Coming to life more as a feeler is definitely an interesting experience. Practicing feeling or sensing in new ways is a part of the challenge. 'How do you feel?' can take on a whole new meaning. I feel through my nervous system, through my imagination, through different forms of meditation, through conscious emotion (conscious of the energy in motion and what that kind of energy is telling me), through my different lenses of perception, through my physical chemistry etc etc. Can also feel the need to emotionally detach, when feeling too much too often becomes somewhat overwhelming. Can definitely get exhausting sometimes. The 'off' switch or, at the very least, a 'dimmer' switch is a must have for someone who can be sensing way too much. 

Valued Contributor
Valued Contributor

Hi Janie223

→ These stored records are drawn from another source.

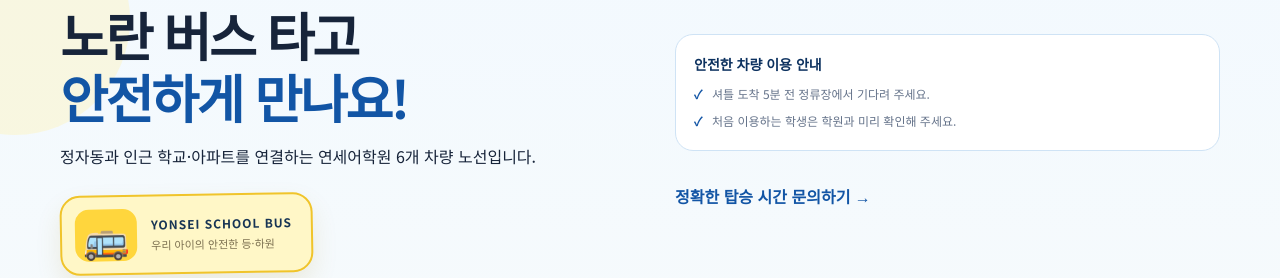
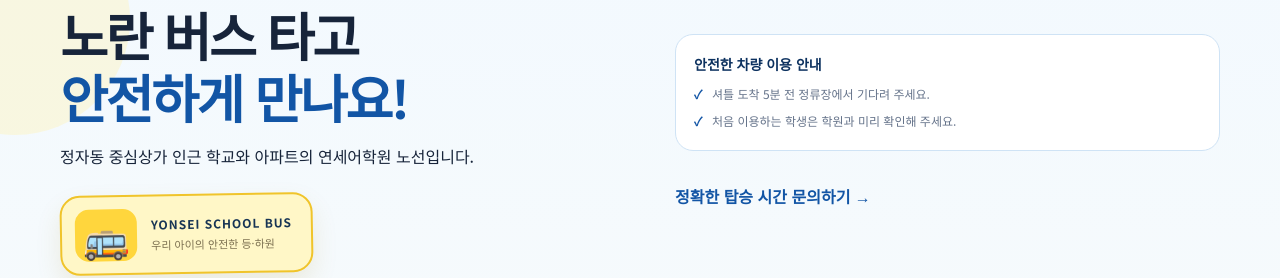
Before and after one commit to suwonyonsei/yonsei-academy-homepage, a plain HTML site: page index.html in a window 1280 px wide. Shown: the part 4606-4884 px from the top of the page. Drawn offline with Linux system fonts and the light colour scheme.

Commit message:
Refine academy shuttle introduction

```diff
--- a/index.html
+++ b/index.html
@@ -93,7 +93,7 @@
     </div></section>
 
     <section class="section shuttle" id="shuttle"><div class="container shuttle-grid">
-      <div class="shuttle-copy reveal"><div><p class="section-label">SAFE SCHOOL BUS</p><h2>노란 버스 타고<br><em>안전하게 만나요!</em></h2><p>정자동과 인근 학교·아파트를 연결하는 연세어학원 6개 차량 노선입니다.</p><div class="yellow-bus" aria-label="연세어학원 노란 통학버스"><span aria-hidden="true">🚌</span><div><b>YONSEI SCHOOL BUS</b><small>우리 아이의 안전한 등·하원</small></div></div></div><div class="bus-side"><div class="bus-guide"><b>안전한 차량 이용 안내</b><span>셔틀 도착 5분 전 정류장에서 기다려 주세요.</span><span>처음 이용하는 학생은 학원과 미리 확인해 주세요.</span></div><a class="text-link" href="tel:0312455669">정확한 탑승 시간 문의하기 →</a></div></div>
+      <div class="shuttle-copy reveal"><div><p class="section-label">SAFE SCHOOL BUS</p><h2>노란 버스 타고<br><em>안전하게 만나요!</em></h2><p>정자동 중심상가 인근 학교와 아파트의 연세어학원 노선입니다.</p><div class="yellow-bus" aria-label="연세어학원 노란 통학버스"><span aria-hidden="true">🚌</span><div><b>YONSEI SCHOOL BUS</b><small>우리 아이의 안전한 등·하원</small></div></div></div><div class="bus-side"><div class="bus-guide"><b>안전한 차량 이용 안내</b><span>셔틀 도착 5분 전 정류장에서 기다려 주세요.</span><span>처음 이용하는 학생은 학원과 미리 확인해 주세요.</span></div><a class="text-link" href="tel:0312455669">정확한 탑승 시간 문의하기 →</a></div></div>
       <div class="route-list detailed reveal">
         <article><span>01</span><div><h3>송죽동·정자초 노선</h3><ol class="route-stops"><li>송죽동 희성연인</li><li>경남 아너스빌</li><li>벽산 블루밍</li><li>동신 1단지</li><li>동신 1차 상가</li><li>정자초</li><li class="arrival">연세어학원</li></ol></div></article>
         <article><span>02</span><div><h3>송죽초·송정초 노선</h3><ol class="route-stops"><li>송죽초</li><li>수원 아너스빌 위즈</li><li>금강 에스쁘아</li><li>송정초</li><li class="arrival">연세어학원</li></ol></div></article>
```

I'm so glad you've found people here who can relate to how you feel in a variety of ways while also offering different experiences to get a feel for. I think it can be really tough, trying to work our self out (who we are and how we tick) if we can't find anyone who relates to our struggles or challenges.


Coming to life bit by bit can definitely be a challenge. I figure I'll be doing this for the rest of my life, coming to it/connecting with it, bit by bit. The process can be a little easier in the first decade or so of our life, based on our parents helping us manage in certain ways. There are still some struggles there but it can be easier when our parents can be doing most of the talking when at social gatherings, when they're picking out schools for us, choosing our clothing, what kind of friends we can keep as opposed to those who aren't so good for us and so on. The list goes on in how we're led to manage life. Our parents act as our leaders to some degree. And then, BAMM, you're kinda on your own, especially from your 20s onward. 'How do I manage challenging social situations on my own? How do I manage choosing the best environments to work in? How do I manage to appear? How do I manage judging who are the best people to be associating with?' etc. What I eventually came to realise is...while a lot was managed for me in life when I was a kid, I was never given the skills and confidence with which to manage well independently. So, I think this 'coming to life bit by bit' business is very much about skillful development. Even better if it's done with support and guidance. At 53, I figure better late than never (skill development and greater self understanding, with guidance).


Maisy Nina mentioned something I can relate to, when it came to her going up to that woman and complimenting her on her jacket. Being someone who's recently come to name where my inner dialogue's coming from, 'The stresser' in me or some self conscious part of me used to always insist on stuff along the lines of 'Don't tell that person you think they're really nice' or 'Don't tell that person how good they look, they'll think you're an idiot'. One day something simply said to me 'Tell them, it will bring them joy'. I think it was some soulful part of me that came to life that day, a part of me that began insisting I make a connection with people through telling them some beautiful truth about themself. Whether something makes us or something says to us 'Tell that person some beautiful truth', it's that something we choose to name (as our higher self or some aspect of self or divine guidance or whatever) that gives us the ability to make connections beyond social anxiety. Sometimes the challenge can involve tapping into that something which has the ability to guide us and put us at ease.